▶ **Assignment**:
For each line below that includes the word "container", make a copy.

[Code change snippets]
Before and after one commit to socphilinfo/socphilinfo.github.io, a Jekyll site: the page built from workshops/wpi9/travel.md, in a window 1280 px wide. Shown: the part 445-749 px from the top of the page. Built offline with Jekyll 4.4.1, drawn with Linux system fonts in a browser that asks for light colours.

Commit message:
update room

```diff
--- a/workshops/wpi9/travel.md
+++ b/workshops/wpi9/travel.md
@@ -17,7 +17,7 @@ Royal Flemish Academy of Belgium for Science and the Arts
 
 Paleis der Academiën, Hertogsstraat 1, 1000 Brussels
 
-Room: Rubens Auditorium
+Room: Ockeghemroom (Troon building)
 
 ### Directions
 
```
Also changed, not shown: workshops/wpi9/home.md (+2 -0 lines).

---

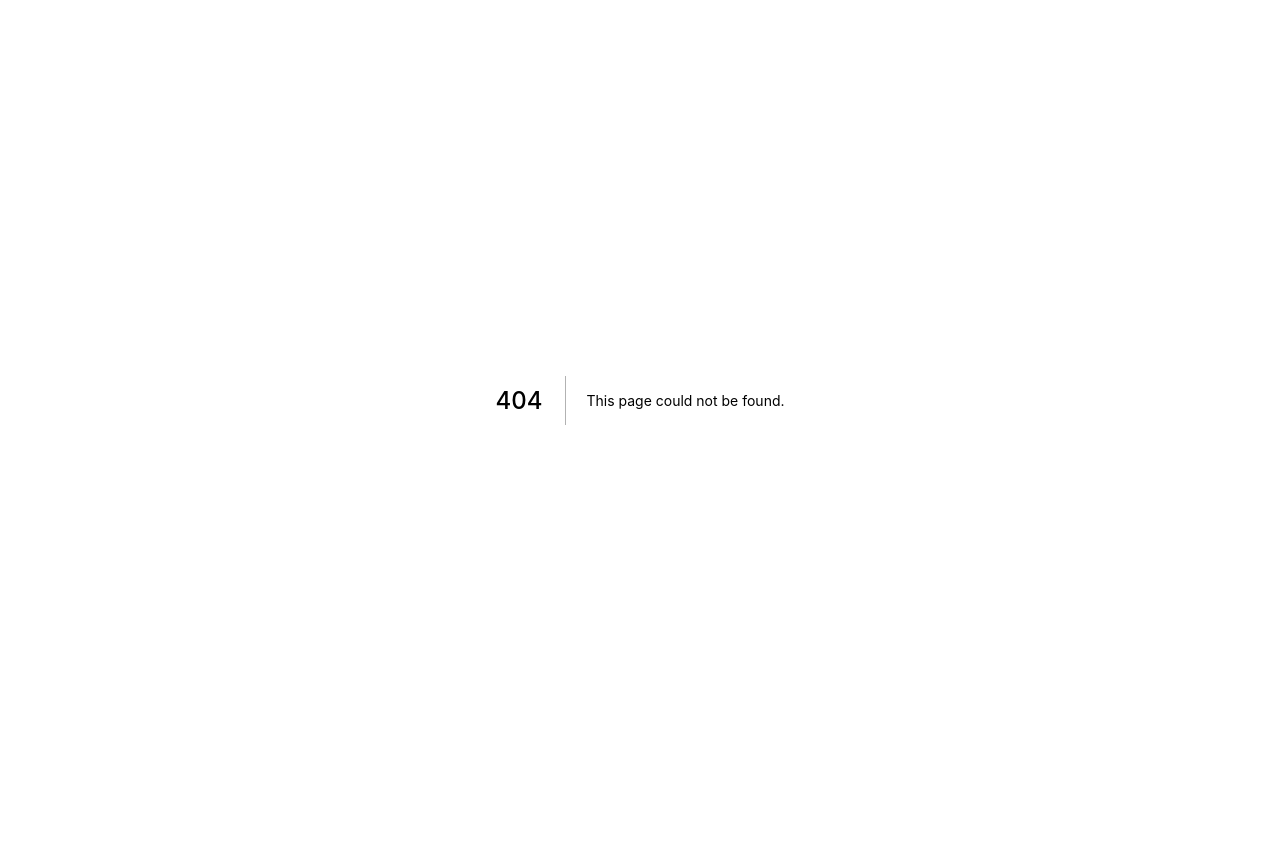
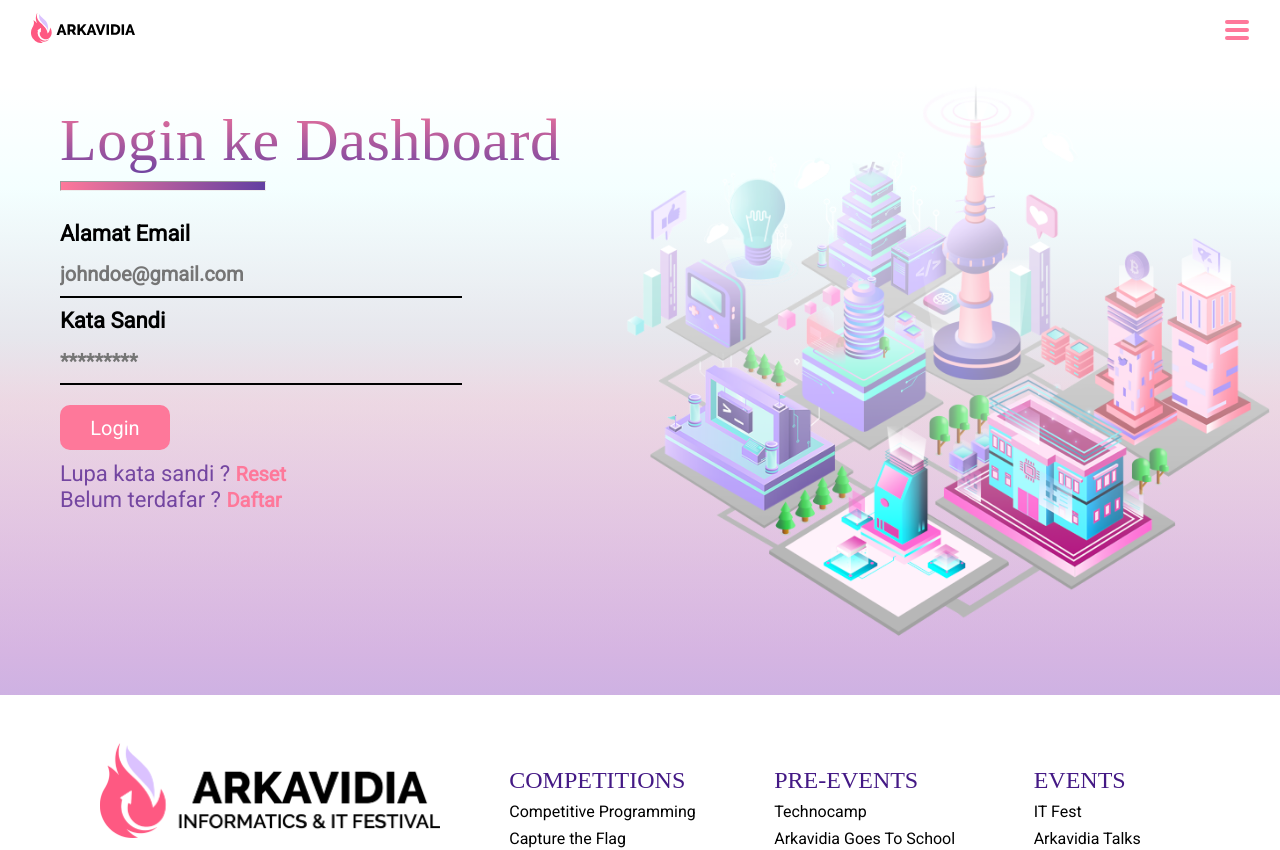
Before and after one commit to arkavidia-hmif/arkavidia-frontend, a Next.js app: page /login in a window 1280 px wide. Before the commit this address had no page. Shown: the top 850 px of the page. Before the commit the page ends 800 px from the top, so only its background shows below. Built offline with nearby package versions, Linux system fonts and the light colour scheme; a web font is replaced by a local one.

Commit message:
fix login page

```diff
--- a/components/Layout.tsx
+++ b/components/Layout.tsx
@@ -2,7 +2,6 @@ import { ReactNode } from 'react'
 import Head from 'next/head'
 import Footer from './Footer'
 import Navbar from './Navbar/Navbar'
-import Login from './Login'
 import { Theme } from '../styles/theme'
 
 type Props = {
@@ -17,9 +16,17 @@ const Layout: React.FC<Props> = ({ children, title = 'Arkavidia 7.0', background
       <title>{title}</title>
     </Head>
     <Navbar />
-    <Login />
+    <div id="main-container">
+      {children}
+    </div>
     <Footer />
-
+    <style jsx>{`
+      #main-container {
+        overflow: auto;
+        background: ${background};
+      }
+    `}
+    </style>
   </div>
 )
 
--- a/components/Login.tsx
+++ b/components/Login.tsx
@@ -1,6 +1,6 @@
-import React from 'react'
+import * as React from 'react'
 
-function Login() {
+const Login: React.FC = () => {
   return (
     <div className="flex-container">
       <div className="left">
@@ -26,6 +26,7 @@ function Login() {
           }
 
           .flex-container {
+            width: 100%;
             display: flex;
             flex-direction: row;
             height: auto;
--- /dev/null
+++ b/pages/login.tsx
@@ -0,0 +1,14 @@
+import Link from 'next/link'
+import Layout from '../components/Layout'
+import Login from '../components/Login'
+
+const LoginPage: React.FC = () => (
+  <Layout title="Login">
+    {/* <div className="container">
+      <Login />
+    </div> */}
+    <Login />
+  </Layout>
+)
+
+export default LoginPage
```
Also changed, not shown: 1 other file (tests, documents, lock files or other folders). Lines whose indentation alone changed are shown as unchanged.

* * *

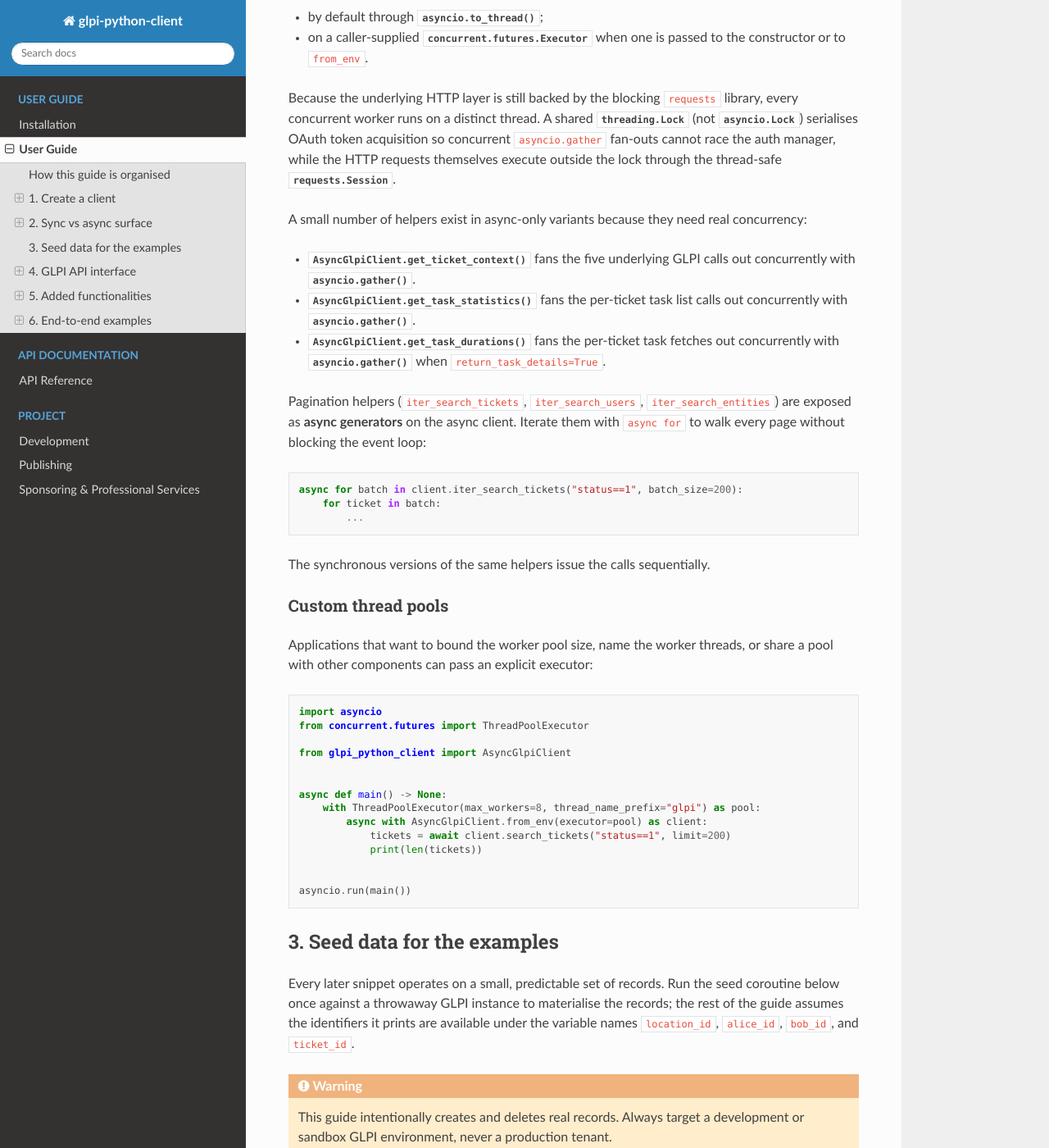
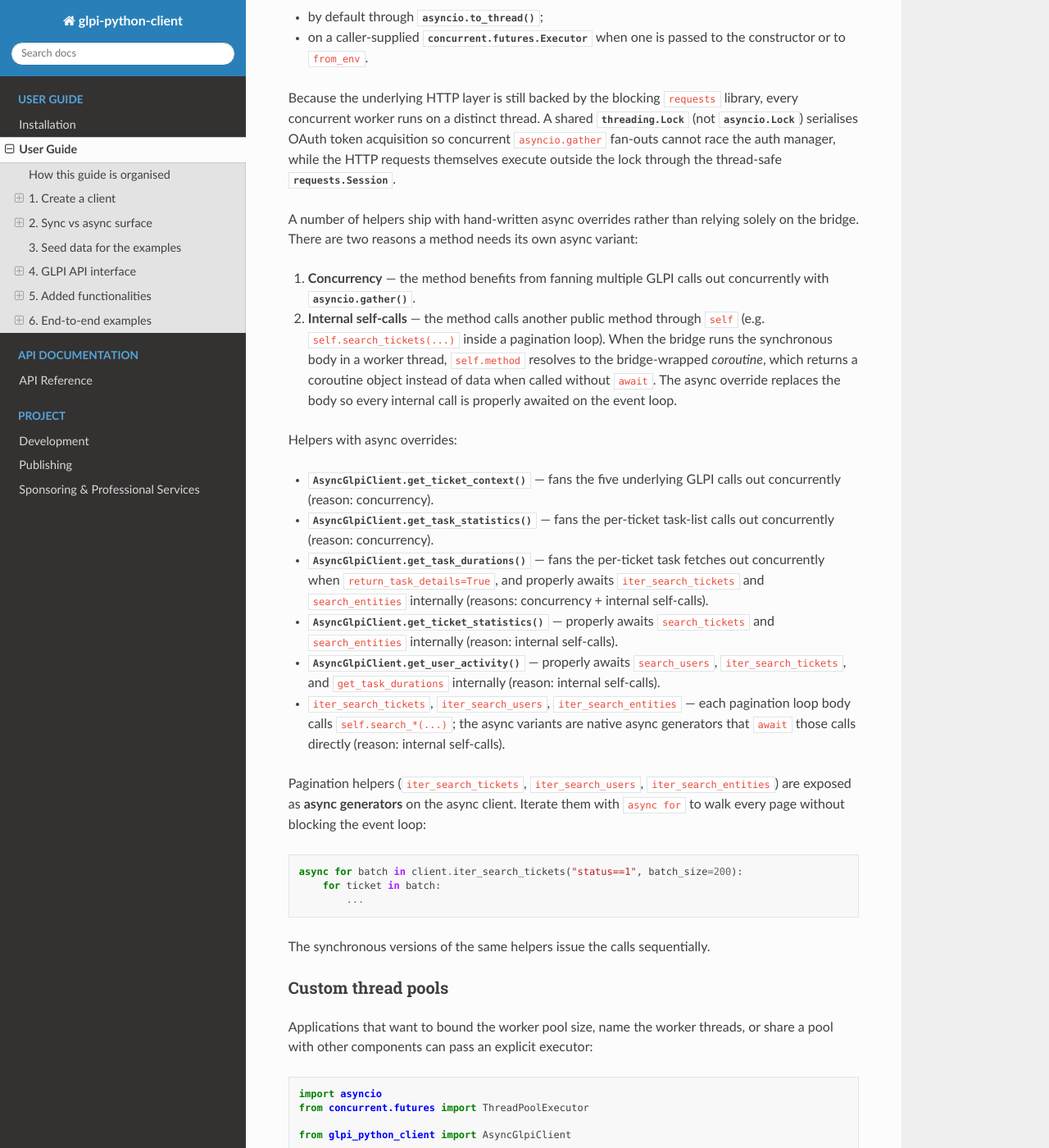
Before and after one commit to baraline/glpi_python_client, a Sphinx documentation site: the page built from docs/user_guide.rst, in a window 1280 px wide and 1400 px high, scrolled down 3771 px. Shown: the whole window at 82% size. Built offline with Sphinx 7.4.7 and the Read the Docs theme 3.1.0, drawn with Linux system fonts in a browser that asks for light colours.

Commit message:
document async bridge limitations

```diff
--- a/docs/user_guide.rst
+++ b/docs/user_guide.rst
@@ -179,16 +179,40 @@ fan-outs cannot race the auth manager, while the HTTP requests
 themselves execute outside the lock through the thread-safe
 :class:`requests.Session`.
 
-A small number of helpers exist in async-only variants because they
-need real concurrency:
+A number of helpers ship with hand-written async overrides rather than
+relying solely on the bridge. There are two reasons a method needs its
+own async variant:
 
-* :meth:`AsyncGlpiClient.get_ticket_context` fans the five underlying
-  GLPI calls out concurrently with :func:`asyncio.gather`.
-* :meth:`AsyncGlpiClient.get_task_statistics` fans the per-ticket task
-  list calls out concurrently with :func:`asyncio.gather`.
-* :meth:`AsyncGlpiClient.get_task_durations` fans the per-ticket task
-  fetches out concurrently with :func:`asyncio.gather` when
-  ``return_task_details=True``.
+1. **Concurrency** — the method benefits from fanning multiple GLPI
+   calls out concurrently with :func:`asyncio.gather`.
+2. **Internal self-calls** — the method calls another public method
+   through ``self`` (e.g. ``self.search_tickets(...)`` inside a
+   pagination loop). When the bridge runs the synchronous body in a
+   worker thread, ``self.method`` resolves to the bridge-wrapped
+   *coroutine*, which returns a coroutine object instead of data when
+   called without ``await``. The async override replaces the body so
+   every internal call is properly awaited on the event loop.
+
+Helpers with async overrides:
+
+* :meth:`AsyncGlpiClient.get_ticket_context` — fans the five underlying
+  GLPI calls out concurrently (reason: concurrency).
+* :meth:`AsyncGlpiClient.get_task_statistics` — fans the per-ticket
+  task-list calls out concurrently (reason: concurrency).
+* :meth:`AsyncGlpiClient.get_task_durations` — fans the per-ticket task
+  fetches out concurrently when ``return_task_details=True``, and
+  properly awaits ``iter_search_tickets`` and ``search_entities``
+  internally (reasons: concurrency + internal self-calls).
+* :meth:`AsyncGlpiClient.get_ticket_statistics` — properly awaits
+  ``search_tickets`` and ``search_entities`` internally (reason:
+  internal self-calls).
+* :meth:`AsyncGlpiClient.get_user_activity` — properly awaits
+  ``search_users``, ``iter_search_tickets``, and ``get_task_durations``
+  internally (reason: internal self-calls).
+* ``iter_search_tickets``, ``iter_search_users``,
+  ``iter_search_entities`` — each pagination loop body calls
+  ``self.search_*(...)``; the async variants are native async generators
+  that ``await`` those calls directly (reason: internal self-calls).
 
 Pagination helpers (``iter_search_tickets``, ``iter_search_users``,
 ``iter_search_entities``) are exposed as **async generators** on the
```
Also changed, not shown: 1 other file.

▶ **Written solution**:
+    <div id="main-container">
+      #main-container {
     <div className="flex-container">
           .flex-container {
+    {/* <div className="container">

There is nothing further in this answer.